▶ Source records:
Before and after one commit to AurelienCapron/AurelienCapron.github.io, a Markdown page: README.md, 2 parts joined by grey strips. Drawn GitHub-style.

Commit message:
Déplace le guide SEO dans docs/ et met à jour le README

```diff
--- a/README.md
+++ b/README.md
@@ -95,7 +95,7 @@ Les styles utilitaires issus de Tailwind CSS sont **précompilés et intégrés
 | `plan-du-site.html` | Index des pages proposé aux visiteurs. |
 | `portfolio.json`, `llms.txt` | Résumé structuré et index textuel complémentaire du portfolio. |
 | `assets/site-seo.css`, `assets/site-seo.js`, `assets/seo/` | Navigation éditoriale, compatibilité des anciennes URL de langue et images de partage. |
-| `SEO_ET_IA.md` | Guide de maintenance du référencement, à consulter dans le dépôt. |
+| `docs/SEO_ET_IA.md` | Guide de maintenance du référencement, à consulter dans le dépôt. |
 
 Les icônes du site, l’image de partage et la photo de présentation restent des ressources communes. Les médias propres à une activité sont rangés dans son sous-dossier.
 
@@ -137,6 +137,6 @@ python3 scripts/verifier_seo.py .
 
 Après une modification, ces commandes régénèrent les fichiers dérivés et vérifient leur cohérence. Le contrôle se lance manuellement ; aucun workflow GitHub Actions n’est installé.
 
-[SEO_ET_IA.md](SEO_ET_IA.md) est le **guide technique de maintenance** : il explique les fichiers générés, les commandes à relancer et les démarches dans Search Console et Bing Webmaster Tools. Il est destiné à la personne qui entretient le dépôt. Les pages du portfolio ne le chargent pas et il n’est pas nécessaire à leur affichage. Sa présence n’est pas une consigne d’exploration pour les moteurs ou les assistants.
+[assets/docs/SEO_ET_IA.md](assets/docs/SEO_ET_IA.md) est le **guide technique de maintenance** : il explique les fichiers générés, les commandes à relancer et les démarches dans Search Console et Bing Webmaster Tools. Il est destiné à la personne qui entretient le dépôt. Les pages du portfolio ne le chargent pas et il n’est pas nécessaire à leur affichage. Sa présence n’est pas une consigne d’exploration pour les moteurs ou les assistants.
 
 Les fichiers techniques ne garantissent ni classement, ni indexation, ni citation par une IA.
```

---

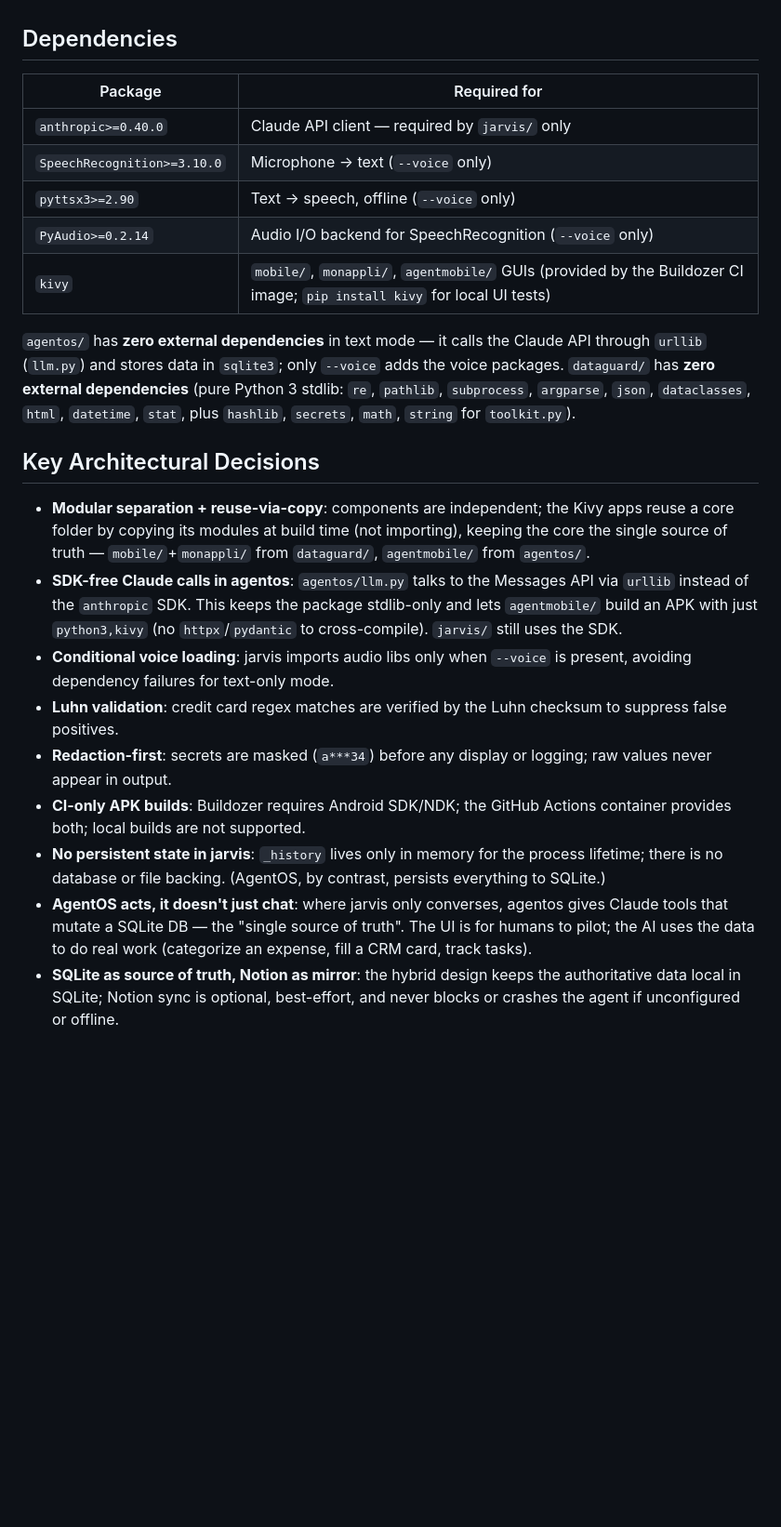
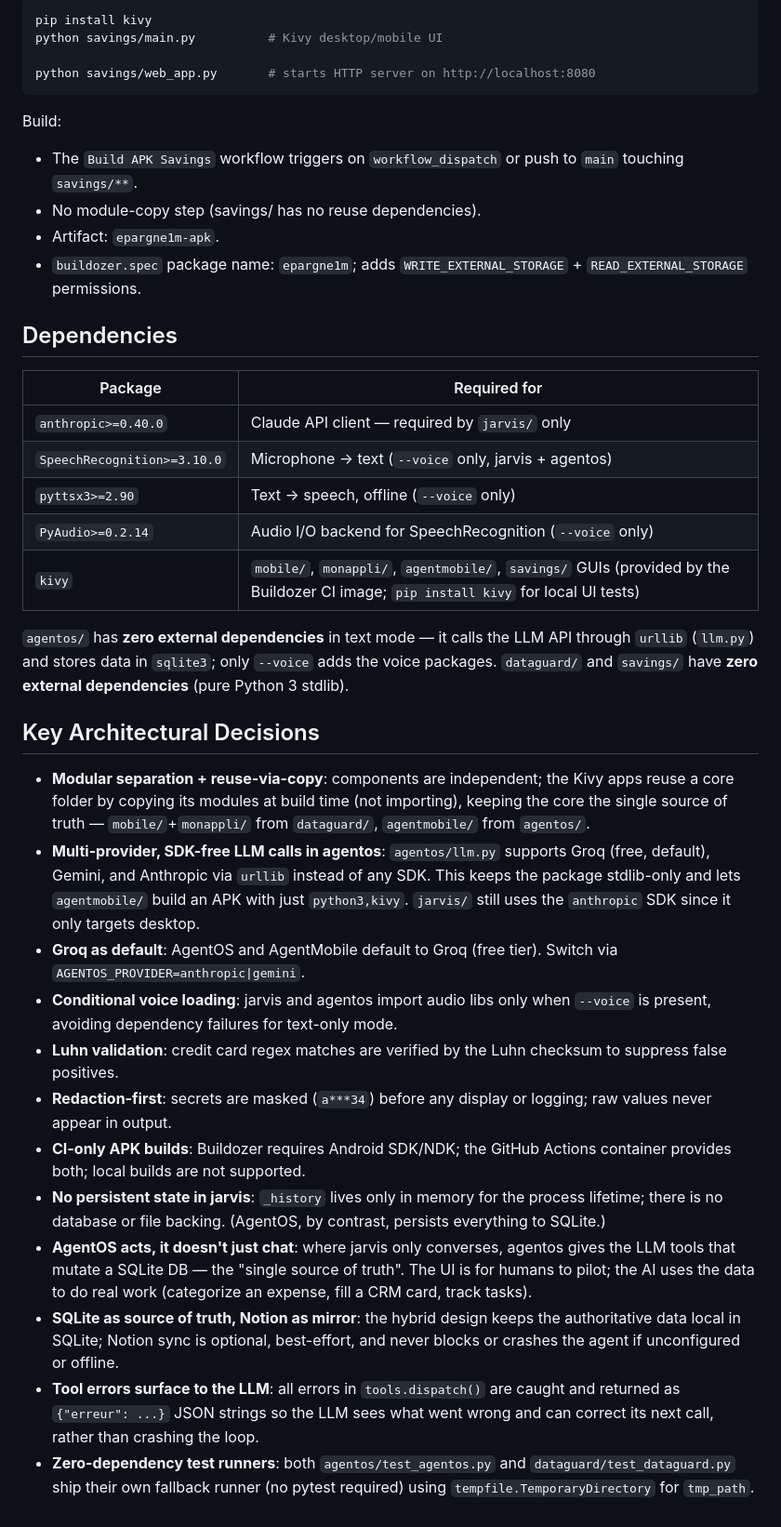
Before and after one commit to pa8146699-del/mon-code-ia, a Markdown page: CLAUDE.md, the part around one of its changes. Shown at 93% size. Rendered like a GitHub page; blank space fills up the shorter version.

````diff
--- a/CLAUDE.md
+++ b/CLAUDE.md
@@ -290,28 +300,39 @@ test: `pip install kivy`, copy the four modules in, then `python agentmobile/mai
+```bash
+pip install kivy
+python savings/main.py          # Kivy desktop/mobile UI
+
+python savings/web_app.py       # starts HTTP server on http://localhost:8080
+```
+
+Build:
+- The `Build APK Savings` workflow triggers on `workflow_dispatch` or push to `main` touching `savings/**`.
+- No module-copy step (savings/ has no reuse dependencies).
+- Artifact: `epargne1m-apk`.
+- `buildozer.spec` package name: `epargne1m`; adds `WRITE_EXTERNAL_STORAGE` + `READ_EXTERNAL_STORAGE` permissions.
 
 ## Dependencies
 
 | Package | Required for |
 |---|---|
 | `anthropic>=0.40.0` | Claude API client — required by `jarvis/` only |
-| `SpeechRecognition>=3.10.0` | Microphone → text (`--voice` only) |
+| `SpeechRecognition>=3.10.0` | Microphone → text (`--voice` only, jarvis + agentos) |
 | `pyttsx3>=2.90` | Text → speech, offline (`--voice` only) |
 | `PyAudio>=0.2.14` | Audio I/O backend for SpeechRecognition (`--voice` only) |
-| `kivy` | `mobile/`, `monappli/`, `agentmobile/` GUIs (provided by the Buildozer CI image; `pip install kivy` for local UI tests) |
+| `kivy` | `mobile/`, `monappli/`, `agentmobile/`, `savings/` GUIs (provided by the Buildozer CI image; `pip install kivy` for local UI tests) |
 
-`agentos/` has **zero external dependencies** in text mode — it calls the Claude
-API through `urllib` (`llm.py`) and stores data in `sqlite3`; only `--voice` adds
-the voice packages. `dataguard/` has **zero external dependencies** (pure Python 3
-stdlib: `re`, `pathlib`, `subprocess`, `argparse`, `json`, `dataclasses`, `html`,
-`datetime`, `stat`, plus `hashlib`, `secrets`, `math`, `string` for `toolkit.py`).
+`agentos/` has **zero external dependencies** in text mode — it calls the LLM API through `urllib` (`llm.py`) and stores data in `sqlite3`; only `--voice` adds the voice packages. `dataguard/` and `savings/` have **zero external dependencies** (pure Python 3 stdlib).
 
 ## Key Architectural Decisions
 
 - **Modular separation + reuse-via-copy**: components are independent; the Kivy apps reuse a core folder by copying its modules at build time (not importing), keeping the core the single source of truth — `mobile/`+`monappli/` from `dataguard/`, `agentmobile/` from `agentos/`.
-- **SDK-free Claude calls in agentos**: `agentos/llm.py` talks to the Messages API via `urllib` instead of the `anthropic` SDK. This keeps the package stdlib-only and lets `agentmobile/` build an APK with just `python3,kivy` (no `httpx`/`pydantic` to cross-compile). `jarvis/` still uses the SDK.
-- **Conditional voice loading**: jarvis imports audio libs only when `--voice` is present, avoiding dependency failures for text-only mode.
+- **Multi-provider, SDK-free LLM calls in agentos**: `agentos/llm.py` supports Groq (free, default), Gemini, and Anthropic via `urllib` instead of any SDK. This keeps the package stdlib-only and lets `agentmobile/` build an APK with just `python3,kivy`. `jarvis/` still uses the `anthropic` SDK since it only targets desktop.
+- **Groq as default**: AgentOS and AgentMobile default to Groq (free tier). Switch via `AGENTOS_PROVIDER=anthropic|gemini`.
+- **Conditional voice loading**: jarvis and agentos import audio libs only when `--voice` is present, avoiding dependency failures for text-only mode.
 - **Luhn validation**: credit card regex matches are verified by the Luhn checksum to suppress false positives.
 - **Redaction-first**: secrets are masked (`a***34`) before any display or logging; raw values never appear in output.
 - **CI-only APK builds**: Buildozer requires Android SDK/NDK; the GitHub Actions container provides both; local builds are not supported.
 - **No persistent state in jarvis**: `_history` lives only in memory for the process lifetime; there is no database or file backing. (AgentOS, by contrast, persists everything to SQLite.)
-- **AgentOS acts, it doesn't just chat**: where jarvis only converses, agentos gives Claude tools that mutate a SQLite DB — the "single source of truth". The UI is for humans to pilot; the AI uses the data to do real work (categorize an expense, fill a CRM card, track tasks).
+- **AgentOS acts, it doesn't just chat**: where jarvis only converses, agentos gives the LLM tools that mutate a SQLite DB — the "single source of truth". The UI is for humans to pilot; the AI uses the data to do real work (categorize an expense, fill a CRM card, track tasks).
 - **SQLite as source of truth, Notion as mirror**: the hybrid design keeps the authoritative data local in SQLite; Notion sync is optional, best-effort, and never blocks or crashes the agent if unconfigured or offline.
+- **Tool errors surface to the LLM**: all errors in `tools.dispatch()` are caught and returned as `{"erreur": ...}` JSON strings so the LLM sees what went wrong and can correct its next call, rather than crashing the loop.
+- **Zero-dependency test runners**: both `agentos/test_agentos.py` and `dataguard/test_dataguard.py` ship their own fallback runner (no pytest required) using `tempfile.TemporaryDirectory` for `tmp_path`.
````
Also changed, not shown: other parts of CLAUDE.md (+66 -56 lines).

▶ Work order: Using the records above, say how many lines include the string "libs". Only the number is wanted.

▶ Answer for this exercise: 2